EXERCISE GOAL:
Find the line containing "Also changed, not shown: 1 other file.". Reproduce it and every line after it up to the end of the records, exactly as written.

(User interface change data)
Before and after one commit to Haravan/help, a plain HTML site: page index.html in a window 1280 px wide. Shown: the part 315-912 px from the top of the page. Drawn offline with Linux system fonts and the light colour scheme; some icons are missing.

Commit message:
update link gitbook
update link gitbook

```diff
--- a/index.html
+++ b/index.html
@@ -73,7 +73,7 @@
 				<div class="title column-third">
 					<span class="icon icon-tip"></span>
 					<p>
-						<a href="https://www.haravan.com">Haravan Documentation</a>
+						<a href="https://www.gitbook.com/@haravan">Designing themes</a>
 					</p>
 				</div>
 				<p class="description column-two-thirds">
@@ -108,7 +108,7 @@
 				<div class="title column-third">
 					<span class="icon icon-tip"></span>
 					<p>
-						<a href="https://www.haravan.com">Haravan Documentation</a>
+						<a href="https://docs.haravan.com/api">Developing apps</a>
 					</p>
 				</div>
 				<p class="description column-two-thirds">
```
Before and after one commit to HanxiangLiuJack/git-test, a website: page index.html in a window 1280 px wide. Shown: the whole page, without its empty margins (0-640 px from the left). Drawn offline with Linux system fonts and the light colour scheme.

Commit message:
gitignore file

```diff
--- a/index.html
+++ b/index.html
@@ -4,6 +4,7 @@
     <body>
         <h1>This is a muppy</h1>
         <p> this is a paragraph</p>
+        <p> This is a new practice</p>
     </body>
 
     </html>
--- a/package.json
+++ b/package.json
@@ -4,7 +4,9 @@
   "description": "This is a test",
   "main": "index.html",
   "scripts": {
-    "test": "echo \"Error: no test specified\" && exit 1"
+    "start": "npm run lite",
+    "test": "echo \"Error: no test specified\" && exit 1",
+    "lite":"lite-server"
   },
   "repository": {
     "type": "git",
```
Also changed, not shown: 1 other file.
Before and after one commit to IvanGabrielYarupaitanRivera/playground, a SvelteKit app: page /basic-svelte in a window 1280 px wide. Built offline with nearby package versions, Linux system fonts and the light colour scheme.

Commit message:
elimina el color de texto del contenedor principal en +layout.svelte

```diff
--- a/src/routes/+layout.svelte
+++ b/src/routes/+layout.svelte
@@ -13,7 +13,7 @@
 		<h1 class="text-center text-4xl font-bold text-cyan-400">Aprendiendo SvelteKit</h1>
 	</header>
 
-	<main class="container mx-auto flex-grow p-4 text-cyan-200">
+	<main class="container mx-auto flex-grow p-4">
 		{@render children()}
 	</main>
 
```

YOUR SOLUTION:
Also changed, not shown: 1 other file.
Before and after one commit to IvanGabrielYarupaitanRivera/playground, a SvelteKit app: page /basic-svelte in a window 1280 px wide. Built offline with nearby package versions, Linux system fonts and the light colour scheme.

Commit message:
elimina el color de texto del contenedor principal en +layout.svelte

```diff
--- a/src/routes/+layout.svelte
+++ b/src/routes/+layout.svelte
@@ -13,7 +13,7 @@
 		<h1 class="text-center text-4xl font-bold text-cyan-400">Aprendiendo SvelteKit</h1>
 	</header>
 
-	<main class="container mx-auto flex-grow p-4 text-cyan-200">
+	<main class="container mx-auto flex-grow p-4">
 		{@render children()}
 	</main>
 
```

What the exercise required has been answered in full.